WORK TASK: Every record that follows must be duplicated exactly, with images left out.

RAW DATA:
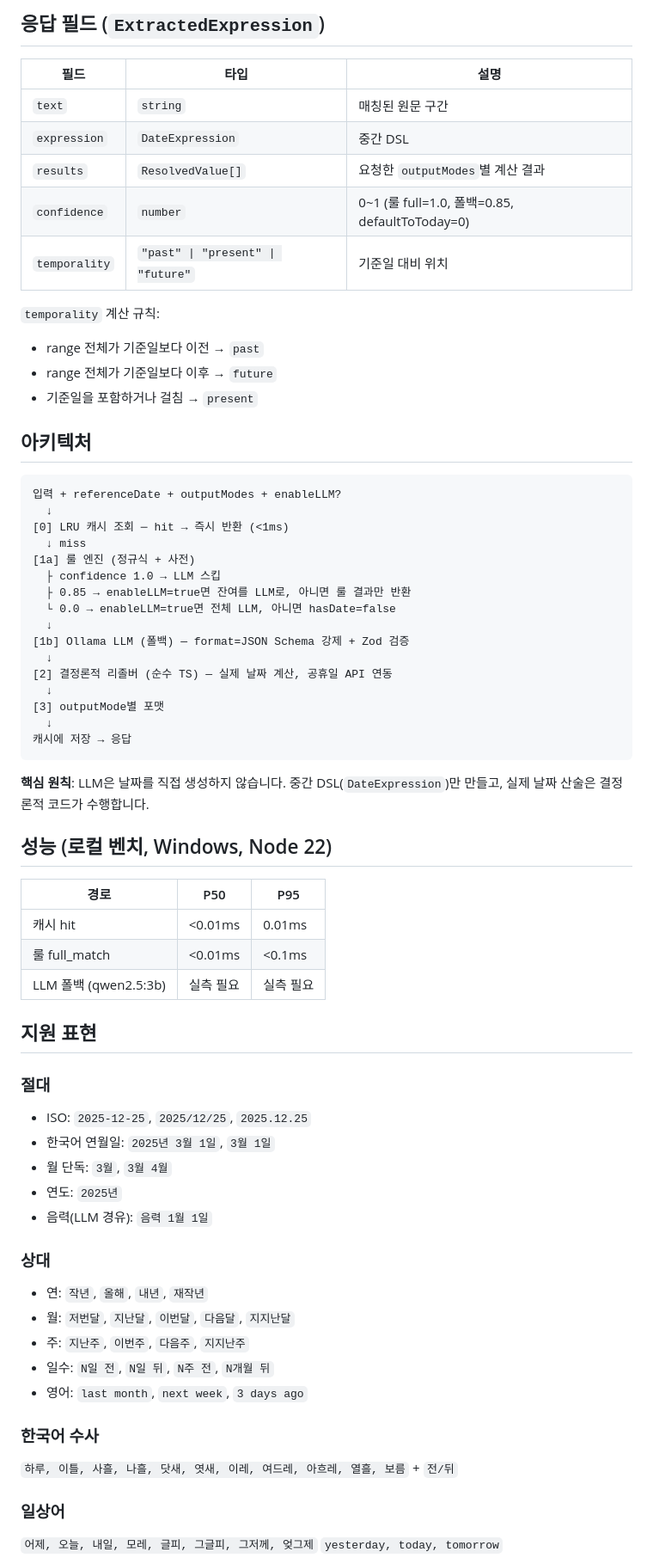
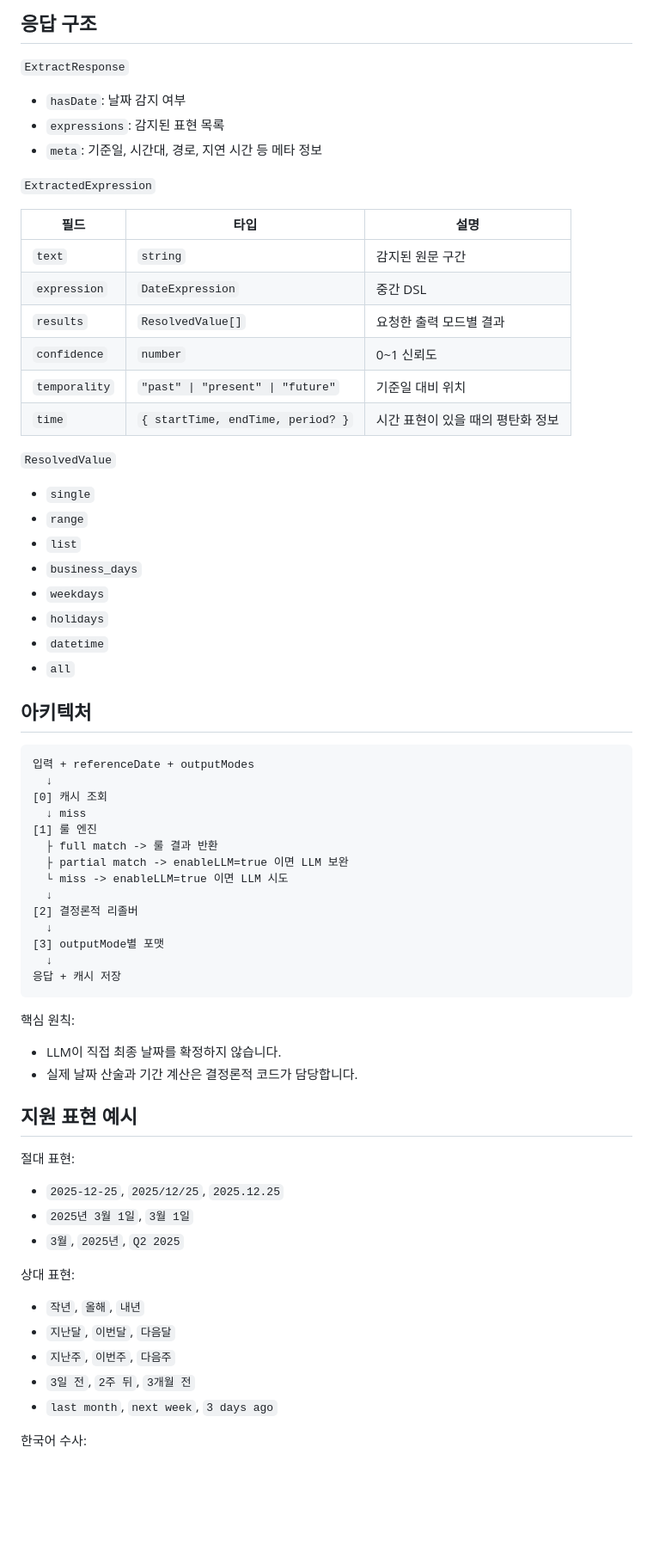
Before and after one commit to wnddud0818/datetime-extractor, a Markdown page: README.md, the part around one of its changes. Shown at 86% size. Rendered like a GitHub page; blank space fills up the shorter version.

Commit message:
Update README for current project structure

````diff
--- a/README.md
+++ b/README.md
@@ -131,71 +236,74 @@ await extract({
 ```
 
-## 응답 필드 (`ExtractedExpression`)
+## 응답 구조
+
+`ExtractResponse`
+
+- `hasDate`: 날짜 감지 여부
+- `expressions`: 감지된 표현 목록
+- `meta`: 기준일, 시간대, 경로, 지연 시간 등 메타 정보
+
+`ExtractedExpression`
 
 | 필드 | 타입 | 설명 |
 |---|---|---|
-| `text` | `string` | 매칭된 원문 구간 |
+| `text` | `string` | 감지된 원문 구간 |
 | `expression` | `DateExpression` | 중간 DSL |
-| `results` | `ResolvedValue[]` | 요청한 `outputModes`별 계산 결과 |
-| `confidence` | `number` | 0~1 (룰 full=1.0, 폴백=0.85, defaultToToday=0) |
+| `results` | `ResolvedValue[]` | 요청한 출력 모드별 결과 |
+| `confidence` | `number` | 0~1 신뢰도 |
 | `temporality` | `"past" \| "present" \| "future"` | 기준일 대비 위치 |
+| `time` | `{ startTime, endTime, period? }` | 시간 표현이 있을 때의 평탄화 정보 |
 
-`temporality` 계산 규칙:
-- range 전체가 기준일보다 이전 → `past`
-- range 전체가 기준일보다 이후 → `future`
-- 기준일을 포함하거나 걸침 → `present`
+`ResolvedValue`
+
+- `single`
+- `range`
+- `list`
+- `business_days`
+- `weekdays`
+- `holidays`
+- `datetime`
+- `all`
 
 ## 아키텍처
 
-```
-입력 + referenceDate + outputModes + enableLLM?
+```text
+입력 + referenceDate + outputModes
   ↓
-[0] LRU 캐시 조회 ─ hit → 즉시 반환 (<1ms)
+[0] 캐시 조회
   ↓ miss
-[1a] 룰 엔진 (정규식 + 사전)
-  ├ confidence 1.0 → LLM 스킵
-  ├ 0.85 → enableLLM=true면 잔여를 LLM로, 아니면 룰 결과만 반환
-  └ 0.0 → enableLLM=true면 전체 LLM, 아니면 hasDate=false
+[1] 룰 엔진
+  ├ full match -> 룰 결과 반환
+  ├ partial match -> enableLLM=true 이면 LLM 보완
+  └ miss -> enableLLM=true 이면 LLM 시도
   ↓
-[1b] Ollama LLM (폴백) — format=JSON Schema 강제 + Zod 검증
-  ↓
-[2] 결정론적 리졸버 (순수 TS) — 실제 날짜 계산, 공휴일 API 연동
+[2] 결정론적 리졸버
   ↓
 [3] outputMode별 포맷
   ↓
-캐시에 저장 → 응답
+응답 + 캐시 저장
 ```
 
-**핵심 원칙**: LLM은 날짜를 직접 생성하지 않습니다. 중간 DSL(`DateExpression`)만 만들고, 실제 날짜 산술은 결정론적 코드가 수행합니다.
+핵심 원칙:
 
-## 성능 (로컬 벤치, Windows, Node 22)
+- LLM이 직접 최종 날짜를 확정하지 않습니다.
+- 실제 날짜 산술과 기간 계산은 결정론적 코드가 담당합니다.
 
-| 경로 | P50 | P95 |
-|---|---|---|
-| 캐시 hit | <0.01ms | 0.01ms |
-| 룰 full_match | <0.01ms | <0.1ms |
-| LLM 폴백 (qwen2.5:3b) | 실측 필요 | 실측 필요 |
+## 지원 표현 예시
 
-## 지원 표현
+절대 표현:
 
-### 절대
-- ISO: `2025-12-25`, `2025/12/25`, `2025.12.25`
-- 한국어 연월일: `2025년 3월 1일`, `3월 1일`
-- 월 단독: `3월`, `3월 4월`
-- 연도: `2025년`
-- 음력(LLM 경유): `음력 1월 1일`
+- `2025-12-25`, `2025/12/25`, `2025.12.25`
+- `2025년 3월 1일`, `3월 1일`
+- `3월`, `2025년`, `Q2 2025`
 
-### 상대
-- 연: `작년`, `올해`, `내년`, `재작년`
-- 월: `저번달`, `지난달`, `이번달`, `다음달`, `지지난달`
-- 주: `지난주`, `이번주`, `다음주`, `지지난주`
-- 일수: `N일 전`, `N일 뒤`, `N주 전`, `N개월 뒤`
-- 영어: `last month`, `next week`, `3 days ago`
+상대 표현:
 
-### 한국어 수사
-`하루, 이틀, 사흘, 나흘, 닷새, 엿새, 이레, 여드레, 아흐레, 열흘, 보름` + `전/뒤`
+- `작년`, `올해`, `내년`
+- `지난달`, `이번달`, `다음달`
+- `지난주`, `이번주`, `다음주`
+- `3일 전`, `2주 뒤`, `3개월 전`
+- `last month`, `next week`, `3 days ago`
 
-### 일상어
-`어제, 오늘, 내일, 모레, 글피, 그글피, 그저께, 엊그제`
-`yesterday, today, tomorrow`
+한국어 수사:
 
````
Also changed, not shown: other parts of README.md (+211 -82 lines).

EXPECTED ANSWER:
Before and after one commit to wnddud0818/datetime-extractor, a Markdown page: README.md, the part around one of its changes. Shown at 86% size. Rendered like a GitHub page; blank space fills up the shorter version.

Commit message:
Update README for current project structure

````diff
--- a/README.md
+++ b/README.md
@@ -131,71 +236,74 @@ await extract({
 ```
 
-## 응답 필드 (`ExtractedExpression`)
+## 응답 구조
+
+`ExtractResponse`
+
+- `hasDate`: 날짜 감지 여부
+- `expressions`: 감지된 표현 목록
+- `meta`: 기준일, 시간대, 경로, 지연 시간 등 메타 정보
+
+`ExtractedExpression`
 
 | 필드 | 타입 | 설명 |
 |---|---|---|
-| `text` | `string` | 매칭된 원문 구간 |
+| `text` | `string` | 감지된 원문 구간 |
 | `expression` | `DateExpression` | 중간 DSL |
-| `results` | `ResolvedValue[]` | 요청한 `outputModes`별 계산 결과 |
-| `confidence` | `number` | 0~1 (룰 full=1.0, 폴백=0.85, defaultToToday=0) |
+| `results` | `ResolvedValue[]` | 요청한 출력 모드별 결과 |
+| `confidence` | `number` | 0~1 신뢰도 |
 | `temporality` | `"past" \| "present" \| "future"` | 기준일 대비 위치 |
+| `time` | `{ startTime, endTime, period? }` | 시간 표현이 있을 때의 평탄화 정보 |
 
-`temporality` 계산 규칙:
-- range 전체가 기준일보다 이전 → `past`
-- range 전체가 기준일보다 이후 → `future`
-- 기준일을 포함하거나 걸침 → `present`
+`ResolvedValue`
+
+- `single`
+- `range`
+- `list`
+- `business_days`
+- `weekdays`
+- `holidays`
+- `datetime`
+- `all`
 
 ## 아키텍처
 
-```
-입력 + referenceDate + outputModes + enableLLM?
+```text
+입력 + referenceDate + outputModes
   ↓
-[0] LRU 캐시 조회 ─ hit → 즉시 반환 (<1ms)
+[0] 캐시 조회
   ↓ miss
-[1a] 룰 엔진 (정규식 + 사전)
-  ├ confidence 1.0 → LLM 스킵
-  ├ 0.85 → enableLLM=true면 잔여를 LLM로, 아니면 룰 결과만 반환
-  └ 0.0 → enableLLM=true면 전체 LLM, 아니면 hasDate=false
+[1] 룰 엔진
+  ├ full match -> 룰 결과 반환
+  ├ partial match -> enableLLM=true 이면 LLM 보완
+  └ miss -> enableLLM=true 이면 LLM 시도
   ↓
-[1b] Ollama LLM (폴백) — format=JSON Schema 강제 + Zod 검증
-  ↓
-[2] 결정론적 리졸버 (순수 TS) — 실제 날짜 계산, 공휴일 API 연동
+[2] 결정론적 리졸버
   ↓
 [3] outputMode별 포맷
   ↓
-캐시에 저장 → 응답
+응답 + 캐시 저장
 ```
 
-**핵심 원칙**: LLM은 날짜를 직접 생성하지 않습니다. 중간 DSL(`DateExpression`)만 만들고, 실제 날짜 산술은 결정론적 코드가 수행합니다.
+핵심 원칙:
 
-## 성능 (로컬 벤치, Windows, Node 22)
+- LLM이 직접 최종 날짜를 확정하지 않습니다.
+- 실제 날짜 산술과 기간 계산은 결정론적 코드가 담당합니다.
 
-| 경로 | P50 | P95 |
-|---|---|---|
-| 캐시 hit | <0.01ms | 0.01ms |
-| 룰 full_match | <0.01ms | <0.1ms |
-| LLM 폴백 (qwen2.5:3b) | 실측 필요 | 실측 필요 |
+## 지원 표현 예시
 
-## 지원 표현
+절대 표현:
 
-### 절대
-- ISO: `2025-12-25`, `2025/12/25`, `2025.12.25`
-- 한국어 연월일: `2025년 3월 1일`, `3월 1일`
-- 월 단독: `3월`, `3월 4월`
-- 연도: `2025년`
-- 음력(LLM 경유): `음력 1월 1일`
+- `2025-12-25`, `2025/12/25`, `2025.12.25`
+- `2025년 3월 1일`, `3월 1일`
+- `3월`, `2025년`, `Q2 2025`
 
-### 상대
-- 연: `작년`, `올해`, `내년`, `재작년`
-- 월: `저번달`, `지난달`, `이번달`, `다음달`, `지지난달`
-- 주: `지난주`, `이번주`, `다음주`, `지지난주`
-- 일수: `N일 전`, `N일 뒤`, `N주 전`, `N개월 뒤`
-- 영어: `last month`, `next week`, `3 days ago`
+상대 표현:
 
-### 한국어 수사
-`하루, 이틀, 사흘, 나흘, 닷새, 엿새, 이레, 여드레, 아흐레, 열흘, 보름` + `전/뒤`
+- `작년`, `올해`, `내년`
+- `지난달`, `이번달`, `다음달`
+- `지난주`, `이번주`, `다음주`
+- `3일 전`, `2주 뒤`, `3개월 전`
+- `last month`, `next week`, `3 days ago`
 
-### 일상어
-`어제, 오늘, 내일, 모레, 글피, 그글피, 그저께, 엊그제`
-`yesterday, today, tomorrow`
+한국어 수사:
 
````
Also changed, not shown: other parts of README.md (+211 -82 lines).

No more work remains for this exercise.